### Problem to work on
Every entry that appears below is to be output exactly.

===== Data supplied

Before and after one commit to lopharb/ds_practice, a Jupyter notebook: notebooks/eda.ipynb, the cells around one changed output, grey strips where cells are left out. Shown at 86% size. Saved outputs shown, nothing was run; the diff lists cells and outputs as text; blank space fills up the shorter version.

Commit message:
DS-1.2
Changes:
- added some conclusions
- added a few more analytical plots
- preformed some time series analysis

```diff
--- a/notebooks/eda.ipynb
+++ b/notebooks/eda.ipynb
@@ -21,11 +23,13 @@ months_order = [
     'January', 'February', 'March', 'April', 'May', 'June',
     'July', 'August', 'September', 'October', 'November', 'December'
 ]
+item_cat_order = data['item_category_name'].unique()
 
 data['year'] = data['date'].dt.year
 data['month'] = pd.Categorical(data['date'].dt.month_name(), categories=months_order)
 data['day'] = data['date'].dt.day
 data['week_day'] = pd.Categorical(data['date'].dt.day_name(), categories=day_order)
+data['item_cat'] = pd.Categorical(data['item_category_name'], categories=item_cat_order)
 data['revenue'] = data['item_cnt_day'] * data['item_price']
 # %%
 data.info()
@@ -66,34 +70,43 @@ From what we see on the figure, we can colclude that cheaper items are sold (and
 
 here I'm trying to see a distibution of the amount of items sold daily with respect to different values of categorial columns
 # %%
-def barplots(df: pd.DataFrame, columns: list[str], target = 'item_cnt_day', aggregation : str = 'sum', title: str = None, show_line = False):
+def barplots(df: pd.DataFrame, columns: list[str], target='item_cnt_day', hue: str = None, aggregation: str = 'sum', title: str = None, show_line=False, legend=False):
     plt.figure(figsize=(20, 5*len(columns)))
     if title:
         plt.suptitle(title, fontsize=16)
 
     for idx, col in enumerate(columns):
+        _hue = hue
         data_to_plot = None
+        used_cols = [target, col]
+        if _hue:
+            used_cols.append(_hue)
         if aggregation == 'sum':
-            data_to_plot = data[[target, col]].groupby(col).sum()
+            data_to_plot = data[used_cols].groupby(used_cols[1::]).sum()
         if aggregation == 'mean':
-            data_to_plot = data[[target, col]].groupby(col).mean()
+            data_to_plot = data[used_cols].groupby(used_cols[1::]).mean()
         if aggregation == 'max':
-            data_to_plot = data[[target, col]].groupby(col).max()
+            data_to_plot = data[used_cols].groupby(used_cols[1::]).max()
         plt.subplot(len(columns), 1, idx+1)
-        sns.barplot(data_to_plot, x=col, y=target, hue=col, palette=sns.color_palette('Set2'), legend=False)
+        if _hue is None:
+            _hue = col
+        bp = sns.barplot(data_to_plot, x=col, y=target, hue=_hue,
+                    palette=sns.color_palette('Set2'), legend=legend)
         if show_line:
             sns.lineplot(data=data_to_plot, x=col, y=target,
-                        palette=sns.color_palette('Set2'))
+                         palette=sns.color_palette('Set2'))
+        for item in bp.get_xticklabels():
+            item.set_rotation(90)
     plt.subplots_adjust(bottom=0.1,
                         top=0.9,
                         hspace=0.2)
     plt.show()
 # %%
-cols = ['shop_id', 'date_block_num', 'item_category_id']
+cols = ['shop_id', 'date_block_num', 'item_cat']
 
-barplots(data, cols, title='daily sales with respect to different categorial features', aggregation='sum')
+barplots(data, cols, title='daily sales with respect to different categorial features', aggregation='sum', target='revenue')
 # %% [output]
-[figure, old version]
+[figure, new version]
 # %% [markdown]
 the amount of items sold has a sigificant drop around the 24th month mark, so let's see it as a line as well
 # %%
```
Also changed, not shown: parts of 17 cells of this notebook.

==========

### Result below
Before and after one commit to lopharb/ds_practice, a Jupyter notebook: notebooks/eda.ipynb, the cells around one changed output, grey strips where cells are left out. Shown at 86% size. Saved outputs shown, nothing was run; the diff lists cells and outputs as text; blank space fills up the shorter version.

Commit message:
DS-1.2
Changes:
- added some conclusions
- added a few more analytical plots
- preformed some time series analysis

```diff
--- a/notebooks/eda.ipynb
+++ b/notebooks/eda.ipynb
@@ -21,11 +23,13 @@ months_order = [
     'January', 'February', 'March', 'April', 'May', 'June',
     'July', 'August', 'September', 'October', 'November', 'December'
 ]
+item_cat_order = data['item_category_name'].unique()
 
 data['year'] = data['date'].dt.year
 data['month'] = pd.Categorical(data['date'].dt.month_name(), categories=months_order)
 data['day'] = data['date'].dt.day
 data['week_day'] = pd.Categorical(data['date'].dt.day_name(), categories=day_order)
+data['item_cat'] = pd.Categorical(data['item_category_name'], categories=item_cat_order)
 data['revenue'] = data['item_cnt_day'] * data['item_price']
 # %%
 data.info()
@@ -66,34 +70,43 @@ From what we see on the figure, we can colclude that cheaper items are sold (and
 
 here I'm trying to see a distibution of the amount of items sold daily with respect to different values of categorial columns
 # %%
-def barplots(df: pd.DataFrame, columns: list[str], target = 'item_cnt_day', aggregation : str = 'sum', title: str = None, show_line = False):
+def barplots(df: pd.DataFrame, columns: list[str], target='item_cnt_day', hue: str = None, aggregation: str = 'sum', title: str = None, show_line=False, legend=False):
     plt.figure(figsize=(20, 5*len(columns)))
     if title:
         plt.suptitle(title, fontsize=16)
 
     for idx, col in enumerate(columns):
+        _hue = hue
         data_to_plot = None
+        used_cols = [target, col]
+        if _hue:
+            used_cols.append(_hue)
         if aggregation == 'sum':
-            data_to_plot = data[[target, col]].groupby(col).sum()
+            data_to_plot = data[used_cols].groupby(used_cols[1::]).sum()
         if aggregation == 'mean':
-            data_to_plot = data[[target, col]].groupby(col).mean()
+            data_to_plot = data[used_cols].groupby(used_cols[1::]).mean()
         if aggregation == 'max':
-            data_to_plot = data[[target, col]].groupby(col).max()
+            data_to_plot = data[used_cols].groupby(used_cols[1::]).max()
         plt.subplot(len(columns), 1, idx+1)
-        sns.barplot(data_to_plot, x=col, y=target, hue=col, palette=sns.color_palette('Set2'), legend=False)
+        if _hue is None:
+            _hue = col
+        bp = sns.barplot(data_to_plot, x=col, y=target, hue=_hue,
+                    palette=sns.color_palette('Set2'), legend=legend)
         if show_line:
             sns.lineplot(data=data_to_plot, x=col, y=target,
-                        palette=sns.color_palette('Set2'))
+                         palette=sns.color_palette('Set2'))
+        for item in bp.get_xticklabels():
+            item.set_rotation(90)
     plt.subplots_adjust(bottom=0.1,
                         top=0.9,
                         hspace=0.2)
     plt.show()
 # %%
-cols = ['shop_id', 'date_block_num', 'item_category_id']
+cols = ['shop_id', 'date_block_num', 'item_cat']
 
-barplots(data, cols, title='daily sales with respect to different categorial features', aggregation='sum')
+barplots(data, cols, title='daily sales with respect to different categorial features', aggregation='sum', target='revenue')
 # %% [output]
-[figure, old version]
+[figure, new version]
 # %% [markdown]
 the amount of items sold has a sigificant drop around the 24th month mark, so let's see it as a line as well
 # %%
```
Also changed, not shown: parts of 17 cells of this notebook.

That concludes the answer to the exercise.